Version comparison data:
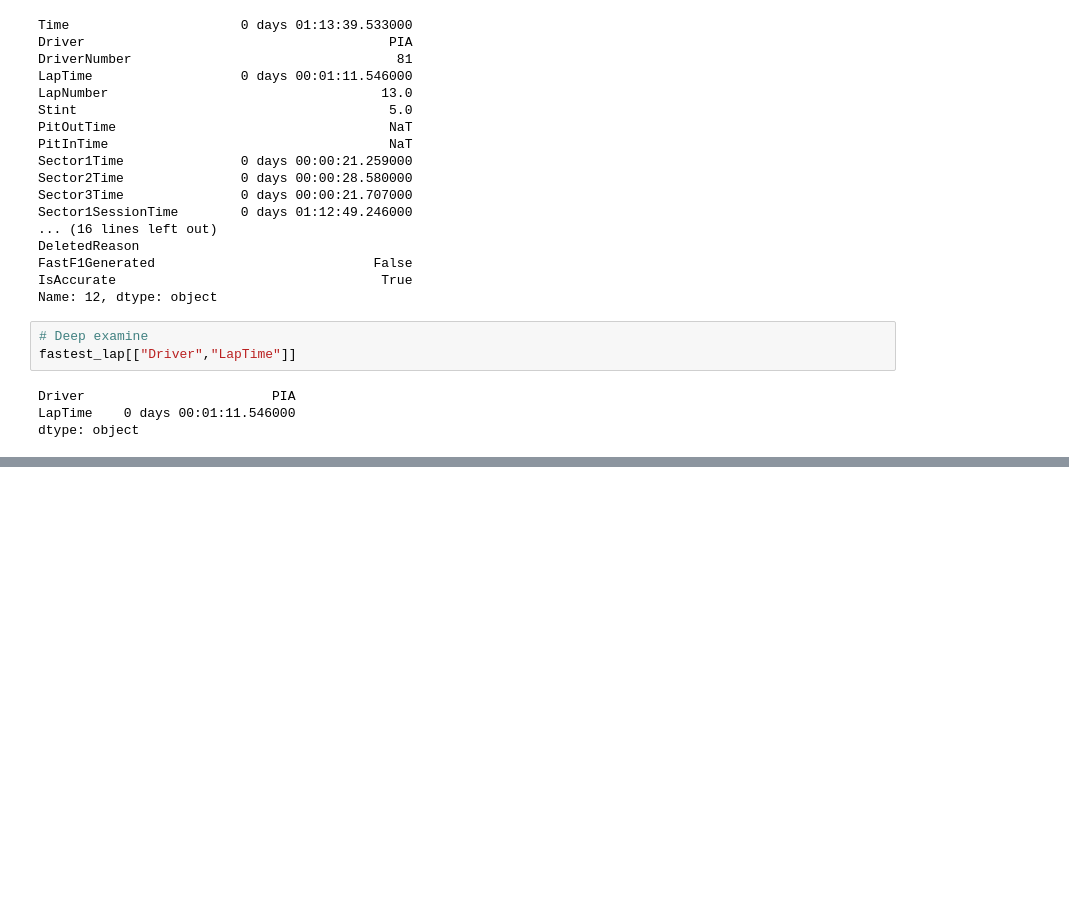
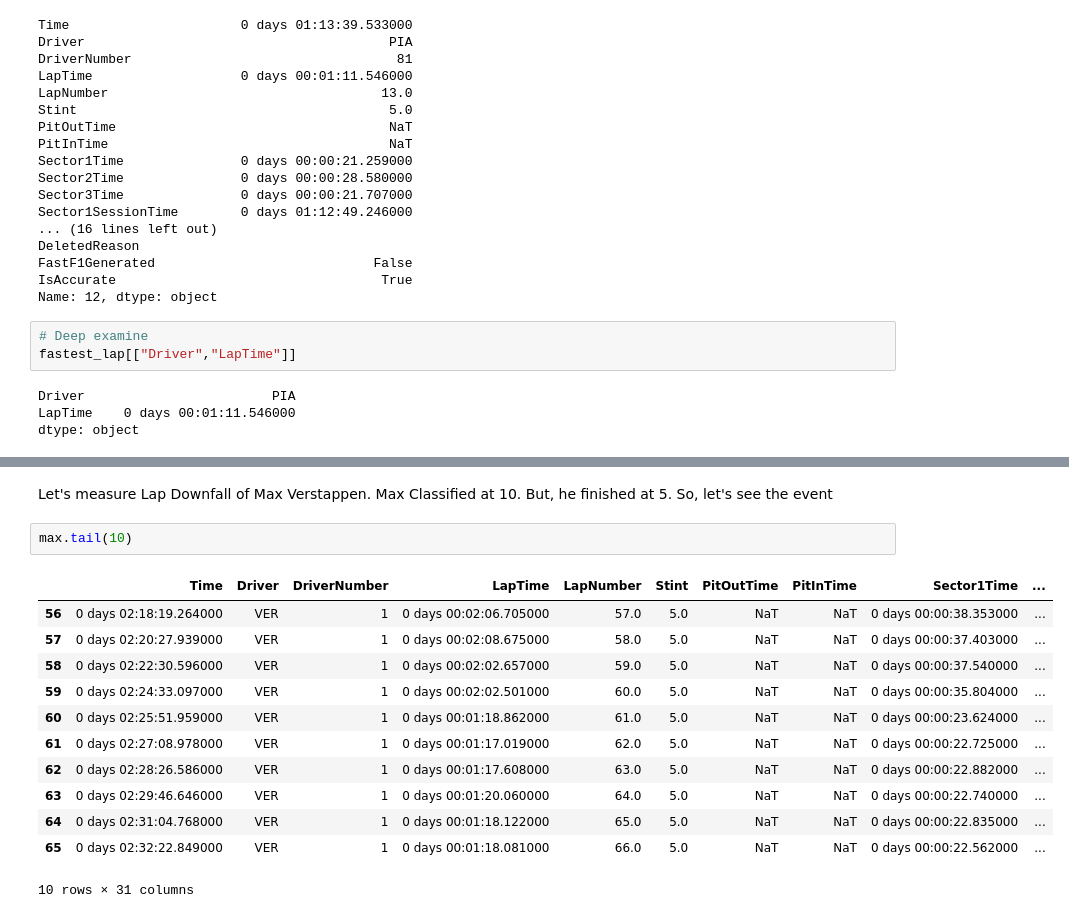
Before and after one commit to Mohandas-KJ/Slipstream-F1, a Jupyter notebook: 2026_Barcelona_GP/notebooks/02_results_and_laps.ipynb, the cells around one changed output, grey strips where cells are left out. Saved outputs shown, nothing was run; the diff lists cells and outputs as text; blank space fills up the shorter version.

```diff
--- a/2026_Barcelona_GP/notebooks/02_results_and_laps.ipynb
+++ b/2026_Barcelona_GP/notebooks/02_results_and_laps.ipynb
@@ -195,0 +264,17 @@ dtype: object
+# %% [markdown]
+Let's measure Lap Downfall of Max Verstappen. Max Classified at 10. But, he finished at 5. So, let's see the event
+# %%
+max.tail(10)
+# %% [output]
+|  | Time | Driver | DriverNumber | LapTime | LapNumber | Stint | PitOutTime | PitInTime | Sector1Time | ... |
+| 56 | 0 days 02:18:19.264000 | VER | 1 | 0 days 00:02:06.705000 | 57.0 | 5.0 | NaT | NaT | 0 days 00:00:38.353000 | ... |
+| 57 | 0 days 02:20:27.939000 | VER | 1 | 0 days 00:02:08.675000 | 58.0 | 5.0 | NaT | NaT | 0 days 00:00:37.403000 | ... |
+| 58 | 0 days 02:22:30.596000 | VER | 1 | 0 days 00:02:02.657000 | 59.0 | 5.0 | NaT | NaT | 0 days 00:00:37.540000 | ... |
+| 59 | 0 days 02:24:33.097000 | VER | 1 | 0 days 00:02:02.501000 | 60.0 | 5.0 | NaT | NaT | 0 days 00:00:35.804000 | ... |
+| 60 | 0 days 02:25:51.959000 | VER | 1 | 0 days 00:01:18.862000 | 61.0 | 5.0 | NaT | NaT | 0 days 00:00:23.624000 | ... |
+| 61 | 0 days 02:27:08.978000 | VER | 1 | 0 days 00:01:17.019000 | 62.0 | 5.0 | NaT | NaT | 0 days 00:00:22.725000 | ... |
+| 62 | 0 days 02:28:26.586000 | VER | 1 | 0 days 00:01:17.608000 | 63.0 | 5.0 | NaT | NaT | 0 days 00:00:22.882000 | ... |
+| 63 | 0 days 02:29:46.646000 | VER | 1 | 0 days 00:01:20.060000 | 64.0 | 5.0 | NaT | NaT | 0 days 00:00:22.740000 | ... |
+| 64 | 0 days 02:31:04.768000 | VER | 1 | 0 days 00:01:18.122000 | 65.0 | 5.0 | NaT | NaT | 0 days 00:00:22.835000 | ... |
+| 65 | 0 days 02:32:22.849000 | VER | 1 | 0 days 00:01:18.081000 | 66.0 | 5.0 | NaT | NaT | 0 days 00:00:22.562000 | ... |
+10 rows × 31 columns
```
Also changed, not shown: parts of 11 cells of this notebook, 2 other files.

• [PROBLEM STATEMENT]:
Pictures aside, retype all of the entries word for word.

• [OUTPUT OF THE EXERCISE]:
Before and after one commit to Mohandas-KJ/Slipstream-F1, a Jupyter notebook: 2026_Barcelona_GP/notebooks/02_results_and_laps.ipynb, the cells around one changed output, grey strips where cells are left out. Saved outputs shown, nothing was run; the diff lists cells and outputs as text; blank space fills up the shorter version.

```diff
--- a/2026_Barcelona_GP/notebooks/02_results_and_laps.ipynb
+++ b/2026_Barcelona_GP/notebooks/02_results_and_laps.ipynb
@@ -195,0 +264,17 @@ dtype: object
+# %% [markdown]
+Let's measure Lap Downfall of Max Verstappen. Max Classified at 10. But, he finished at 5. So, let's see the event
+# %%
+max.tail(10)
+# %% [output]
+|  | Time | Driver | DriverNumber | LapTime | LapNumber | Stint | PitOutTime | PitInTime | Sector1Time | ... |
+| 56 | 0 days 02:18:19.264000 | VER | 1 | 0 days 00:02:06.705000 | 57.0 | 5.0 | NaT | NaT | 0 days 00:00:38.353000 | ... |
+| 57 | 0 days 02:20:27.939000 | VER | 1 | 0 days 00:02:08.675000 | 58.0 | 5.0 | NaT | NaT | 0 days 00:00:37.403000 | ... |
+| 58 | 0 days 02:22:30.596000 | VER | 1 | 0 days 00:02:02.657000 | 59.0 | 5.0 | NaT | NaT | 0 days 00:00:37.540000 | ... |
+| 59 | 0 days 02:24:33.097000 | VER | 1 | 0 days 00:02:02.501000 | 60.0 | 5.0 | NaT | NaT | 0 days 00:00:35.804000 | ... |
+| 60 | 0 days 02:25:51.959000 | VER | 1 | 0 days 00:01:18.862000 | 61.0 | 5.0 | NaT | NaT | 0 days 00:00:23.624000 | ... |
+| 61 | 0 days 02:27:08.978000 | VER | 1 | 0 days 00:01:17.019000 | 62.0 | 5.0 | NaT | NaT | 0 days 00:00:22.725000 | ... |
+| 62 | 0 days 02:28:26.586000 | VER | 1 | 0 days 00:01:17.608000 | 63.0 | 5.0 | NaT | NaT | 0 days 00:00:22.882000 | ... |
+| 63 | 0 days 02:29:46.646000 | VER | 1 | 0 days 00:01:20.060000 | 64.0 | 5.0 | NaT | NaT | 0 days 00:00:22.740000 | ... |
+| 64 | 0 days 02:31:04.768000 | VER | 1 | 0 days 00:01:18.122000 | 65.0 | 5.0 | NaT | NaT | 0 days 00:00:22.835000 | ... |
+| 65 | 0 days 02:32:22.849000 | VER | 1 | 0 days 00:01:18.081000 | 66.0 | 5.0 | NaT | NaT | 0 days 00:00:22.562000 | ... |
+10 rows × 31 columns
```
Also changed, not shown: parts of 11 cells of this notebook, 2 other files.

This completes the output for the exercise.